Dorsey E. Lane, general counsel of Howard University for 24 years and the target of a controversial sexual discrimination suit earlier this year, retired from the university July 1, Howard President James E. Cheek announced yesterday.
Lane, 65, graduated magna cum laude in 1949 from Howard's law school, ranking number one in his class, and had served as a law professor for more than 25 years as well as holding the position of Howard's chief legal officer.
Lane's resignation comes in the wake of a number of discrimination suits brought against the university by faculty members and other employes, who have charged Howard with discriminating in various forms against whites and Africans, women and men.

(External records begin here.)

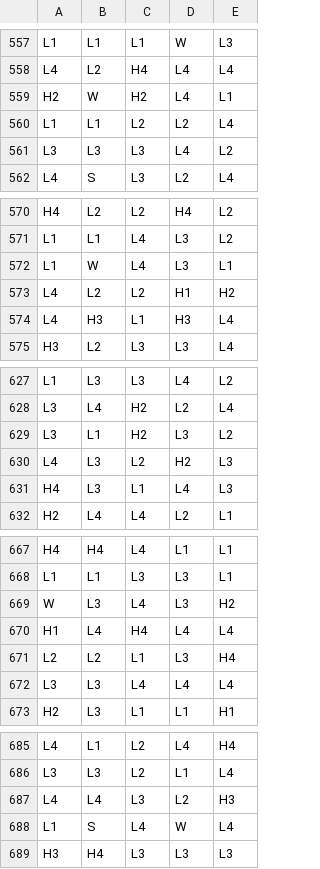
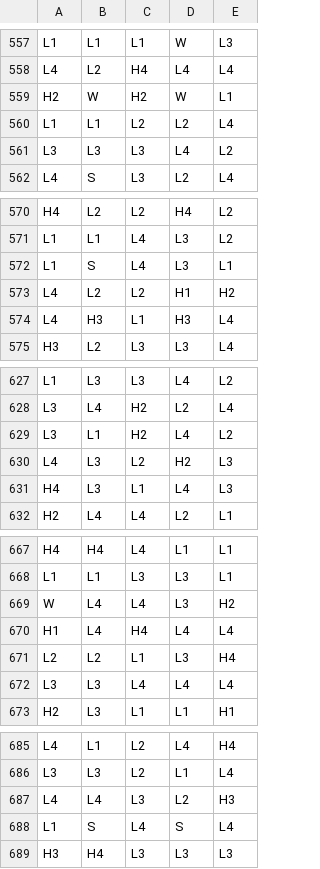
Before and after one commit to RizzRabbit/vault-breakers, a CSV file: math/games/vault_breakers/reels/BR0.csv, drawn as a sheet; only a part is shown, gaps mark what is left out; the diff covers the shown part only.

```diff
--- a/math/games/vault_breakers/reels/BR0.csv
+++ b/math/games/vault_breakers/reels/BR0.csv
@@ -558,3 +558,3 @@ L1,L1,L1,W,L3
 L4,L2,H4,L4,L4
-H2,W,H2,L4,L1
+H2,W,H2,W,L1
 L1,L1,L2,L2,L4
@@ -571,3 +571,3 @@ H4,L2,L2,H4,L2
 L1,L1,L4,L3,L2
-L1,W,L4,L3,L1
+L1,S,L4,L3,L1
 L4,L2,L2,H1,H2
@@ -628,3 +628,3 @@ L1,L3,L3,L4,L2
 L3,L4,H2,L2,L4
-L3,L1,H2,L3,L2
+L3,L1,H2,L4,L2
 L4,L3,L2,H2,L3
@@ -668,3 +668,3 @@ H4,H4,L4,L1,L1
 L1,L1,L3,L3,L1
-W,L3,L4,L3,H2
+W,L4,L4,L3,H2
 H1,L4,H4,L4,L4
@@ -687,3 +687,3 @@ L3,L3,L2,L1,L4
 L4,L4,L3,L2,H3
-L1,S,L4,W,L4
+L1,S,L4,S,L4
 H3,H4,L3,L3,L3
```
Also changed, not shown: 20 edited cells elsewhere in this file, math/games/vault_breakers/reels/BR1.csv, 20 other files.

Juries have returned four damage verdicts against Howard in the past two years, with awards totaling $671,000. Two of those verdicts are under appeal. Since 1981, Howard reached out-of-court settlements with eight other employes totaling more than $250,000.
The discrimination controversy involving Lane centered on allegations by Michael A. Harris, a $29,000-a-year staff adviser in Lane's office, that Lane favored female employes in pay and promotions over him though he was better qualified. Harris, who took his complaint to the Equal Employment Opportunity Commission, was fired Jan. 31.
The suit received extensive coverage in the student newspaper, The Hilltop. The paper's editor, Janice McKnight, was later dismissed for allegedly submitting false information on a university application form. The dismissal sparked a round of student protests, and McKnight was subsequently reinstated.
A university spokesman said as far as he knew there was no connection between the discrimination suits and Lane's resignation. Lane himself could not be reached for comment, nor could Cheek.
A university news release said Cheek accepted the general counsel's resignation "with deep regret."
"An acting general counsel has not been named, pending a study of restructuring the legal arm of the university," the news release said.